For each record that follows, restate the text exactly and drop the pictures.

★ ★ ★ ★

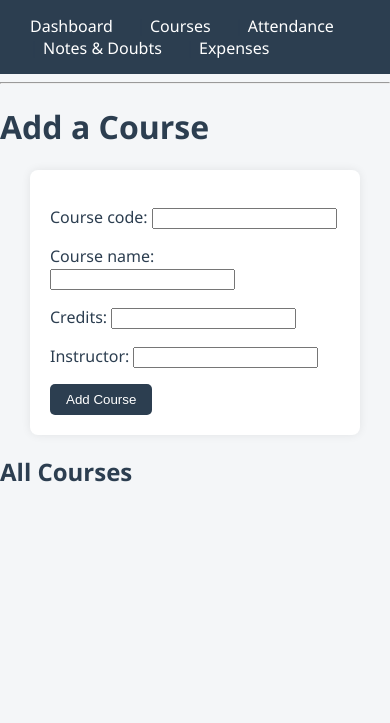
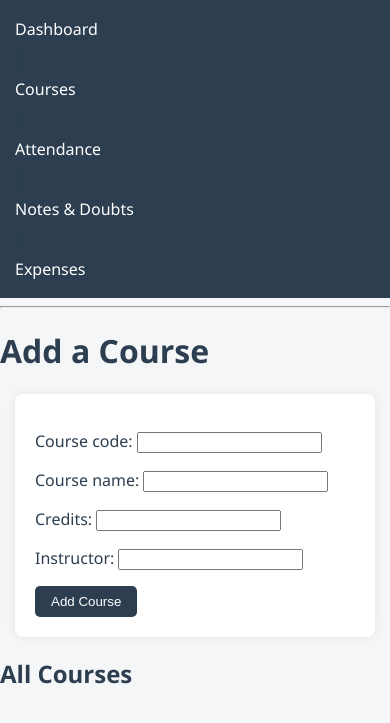
Before and after one commit to himathejaposa/student-portal, a Django app: page /courses/ in a window 390 px wide. Shown: the top 723 px of the page. Run offline with Django 5.2, Linux system fonts and the light colour scheme; the visitor is signed in with stand-in values (Sample User, id 1); data that the repository does not hold is empty; parts of the project's set-up code (start-up, migrations or seed data) failed here and were passed over.

Commit message:
Add mobile viewport meta tag and responsive CSS

```diff
--- a/static/style.css
+++ b/static/style.css
@@ -61,3 +61,19 @@ button {
 button:hover {
     background-color: #34495e;
 }
+@media (max-width: 600px) {
+    body {
+        font-size: 16px;
+    }
+    nav {
+        padding: 10px 15px;
+    }
+    nav a {
+        display: block;
+        margin: 8px 0;
+    }
+    form, ul {
+        margin: 15px;
+        max-width: 100%;
+    }
+}
--- a/templates/base.html
+++ b/templates/base.html
@@ -3,6 +3,7 @@
 <html>
 <head>
     <title>{% block title %}Student Portal{% endblock %}</title>
+<meta name="viewport" content="width=device-width, initial-scale=1.0">
 <link rel="stylesheet" href="{% static 'style.css' %}">
 <link rel="manifest" href="{% static 'manifest.json' %}">
 <meta name="theme-color" content="#2c3e50">
```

★ ★ ★ ★

REPLY:
Before and after one commit to himathejaposa/student-portal, a Django app: page /courses/ in a window 390 px wide. Shown: the top 723 px of the page. Run offline with Django 5.2, Linux system fonts and the light colour scheme; the visitor is signed in with stand-in values (Sample User, id 1); data that the repository does not hold is empty; parts of the project's set-up code (start-up, migrations or seed data) failed here and were passed over.

Commit message:
Add mobile viewport meta tag and responsive CSS

```diff
--- a/static/style.css
+++ b/static/style.css
@@ -61,3 +61,19 @@ button {
 button:hover {
     background-color: #34495e;
 }
+@media (max-width: 600px) {
+    body {
+        font-size: 16px;
+    }
+    nav {
+        padding: 10px 15px;
+    }
+    nav a {
+        display: block;
+        margin: 8px 0;
+    }
+    form, ul {
+        margin: 15px;
+        max-width: 100%;
+    }
+}
--- a/templates/base.html
+++ b/templates/base.html
@@ -3,6 +3,7 @@
 <html>
 <head>
     <title>{% block title %}Student Portal{% endblock %}</title>
+<meta name="viewport" content="width=device-width, initial-scale=1.0">
 <link rel="stylesheet" href="{% static 'style.css' %}">
 <link rel="manifest" href="{% static 'manifest.json' %}">
 <meta name="theme-color" content="#2c3e50">
```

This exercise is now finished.